• _Task brief_
The listing below is to be given again in full and word for word, without its images.

• _Input for this task_
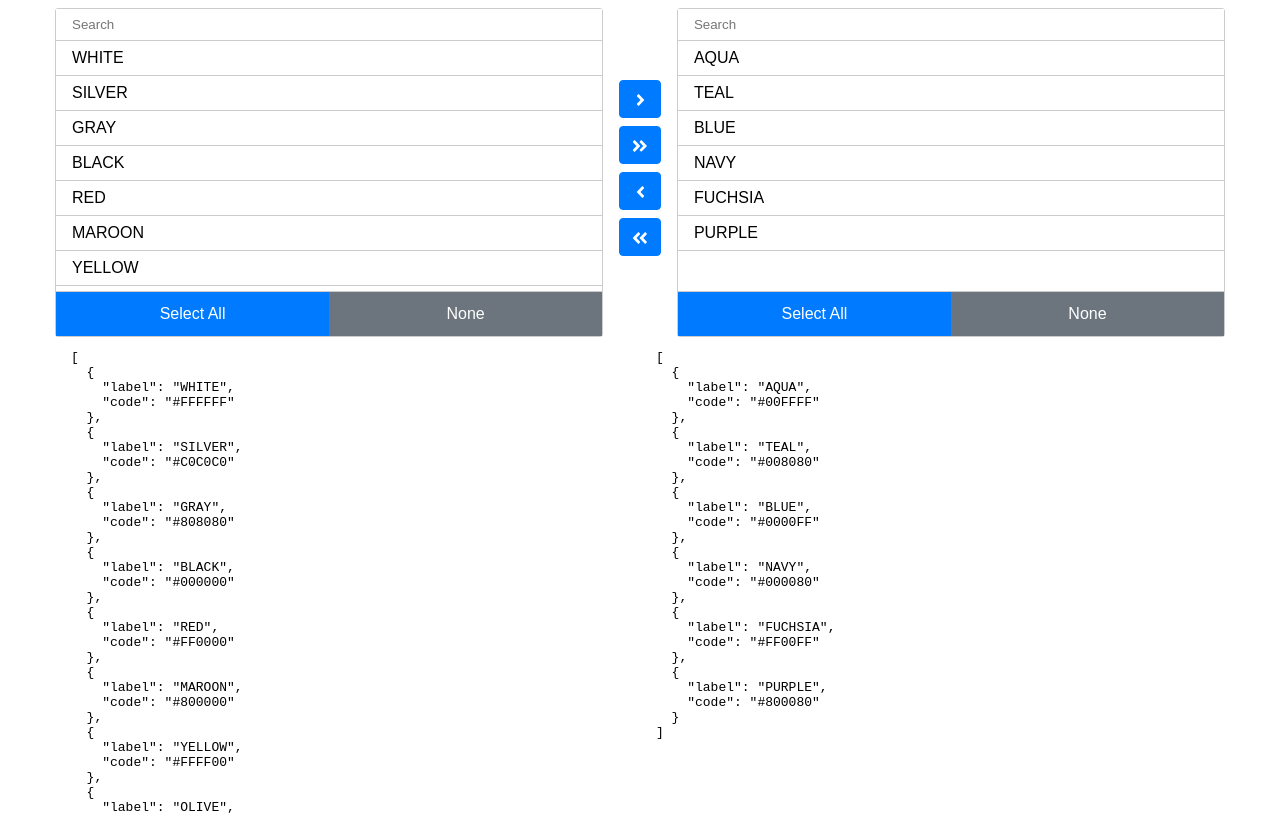
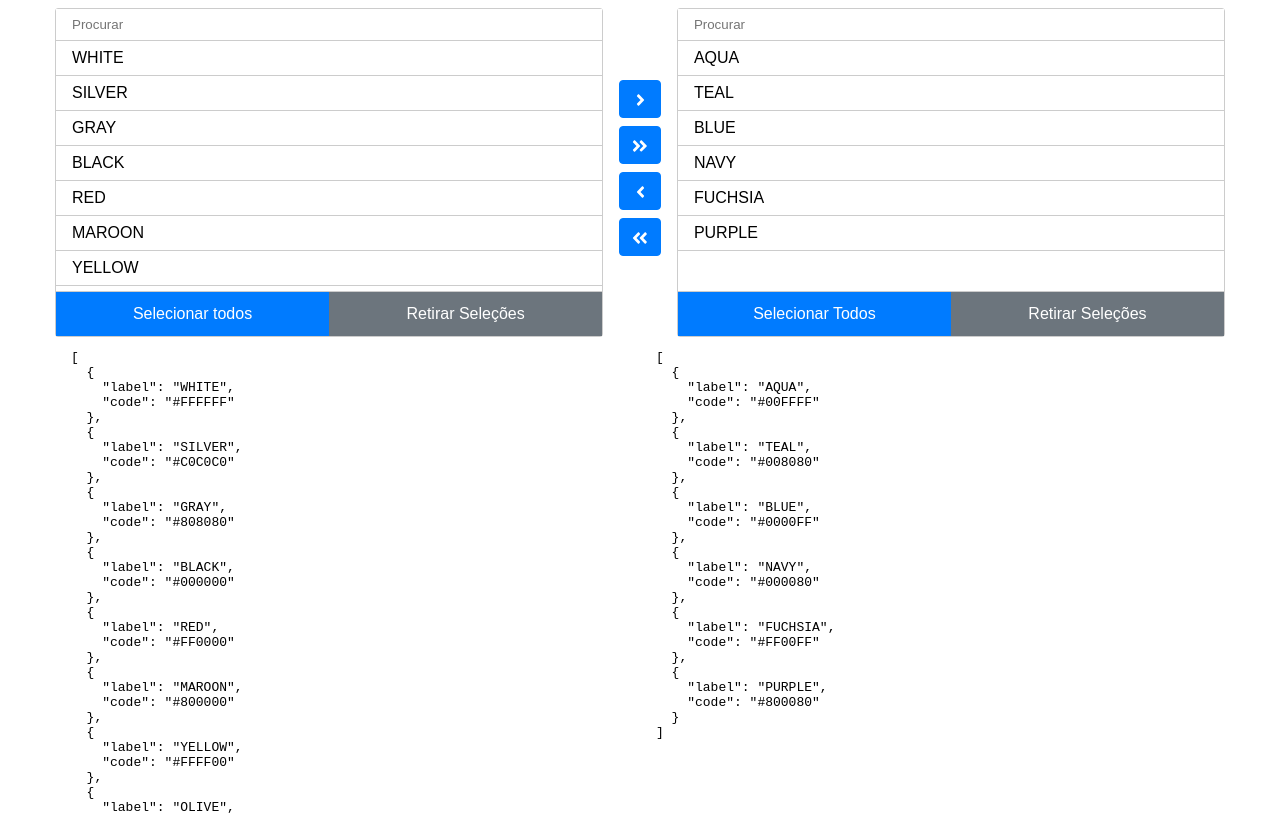
Before and after one commit to VigneshwarSridharan/dual-listbox-vue, a Vue app: page / in a window 1280 px wide. Shown: the top 815 px of the page. Built offline with nearby package versions, Linux system fonts and the light colour scheme.

Commit message:
Update DualListBox.vue

```diff
--- a/src/components/DualListBox.vue
+++ b/src/components/DualListBox.vue
@@ -2,7 +2,7 @@
   <div class="list-box-wrapper">
     <div class="list-box-item">
       <div class="search-box">
-        <input v-model="searchSource" type="text" placeholder="Search" />
+        <input v-model="searchSource" type="text" placeholder="Procurar" />
         <div
           v-if="searchSource"
           class="clear-search"
@@ -23,8 +23,8 @@
         >No results found</li>
       </ul>
       <div class="bulk-action">
-        <div class="select-all" @click="selectAllSource">Select All</div>
-        <div class="deselect-all" @click="deSelectAllSource">None</div>
+        <div class="select-all" @click="selectAllSource">Selecionar todos</div>
+        <div class="deselect-all" @click="deSelectAllSource">Retirar Seleções</div>
       </div>
     </div>
     <div class="actions">
@@ -63,7 +63,7 @@
     </div>
     <div class="list-box-item">
       <div class="search-box">
-        <input v-model="searchDestination" type="text" placeholder="Search" />
+        <input v-model="searchDestination" type="text" placeholder="Procurar" />
         <div
           v-if="searchDestination"
           class="clear-search"
@@ -84,8 +84,8 @@
         >No results found</li>
       </ul>
       <div class="bulk-action">
-        <div class="select-all" @click="selectAllDestination">Select All</div>
-        <div class="deselect-all" @click="deSelectAllDestination">None</div>
+        <div class="select-all" @click="selectAllDestination">Selecionar Todos</div>
+        <div class="deselect-all" @click="deSelectAllDestination">Retirar Seleções</div>
       </div>
     </div>
   </div>
```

• _Result for this exercise_
Before and after one commit to VigneshwarSridharan/dual-listbox-vue, a Vue app: page / in a window 1280 px wide. Shown: the top 815 px of the page. Built offline with nearby package versions, Linux system fonts and the light colour scheme.

Commit message:
Update DualListBox.vue

```diff
--- a/src/components/DualListBox.vue
+++ b/src/components/DualListBox.vue
@@ -2,7 +2,7 @@
   <div class="list-box-wrapper">
     <div class="list-box-item">
       <div class="search-box">
-        <input v-model="searchSource" type="text" placeholder="Search" />
+        <input v-model="searchSource" type="text" placeholder="Procurar" />
         <div
           v-if="searchSource"
           class="clear-search"
@@ -23,8 +23,8 @@
         >No results found</li>
       </ul>
       <div class="bulk-action">
-        <div class="select-all" @click="selectAllSource">Select All</div>
-        <div class="deselect-all" @click="deSelectAllSource">None</div>
+        <div class="select-all" @click="selectAllSource">Selecionar todos</div>
+        <div class="deselect-all" @click="deSelectAllSource">Retirar Seleções</div>
       </div>
     </div>
     <div class="actions">
@@ -63,7 +63,7 @@
     </div>
     <div class="list-box-item">
       <div class="search-box">
-        <input v-model="searchDestination" type="text" placeholder="Search" />
+        <input v-model="searchDestination" type="text" placeholder="Procurar" />
         <div
           v-if="searchDestination"
           class="clear-search"
@@ -84,8 +84,8 @@
         >No results found</li>
       </ul>
       <div class="bulk-action">
-        <div class="select-all" @click="selectAllDestination">Select All</div>
-        <div class="deselect-all" @click="deSelectAllDestination">None</div>
+        <div class="select-all" @click="selectAllDestination">Selecionar Todos</div>
+        <div class="deselect-all" @click="deSelectAllDestination">Retirar Seleções</div>
       </div>
     </div>
   </div>
```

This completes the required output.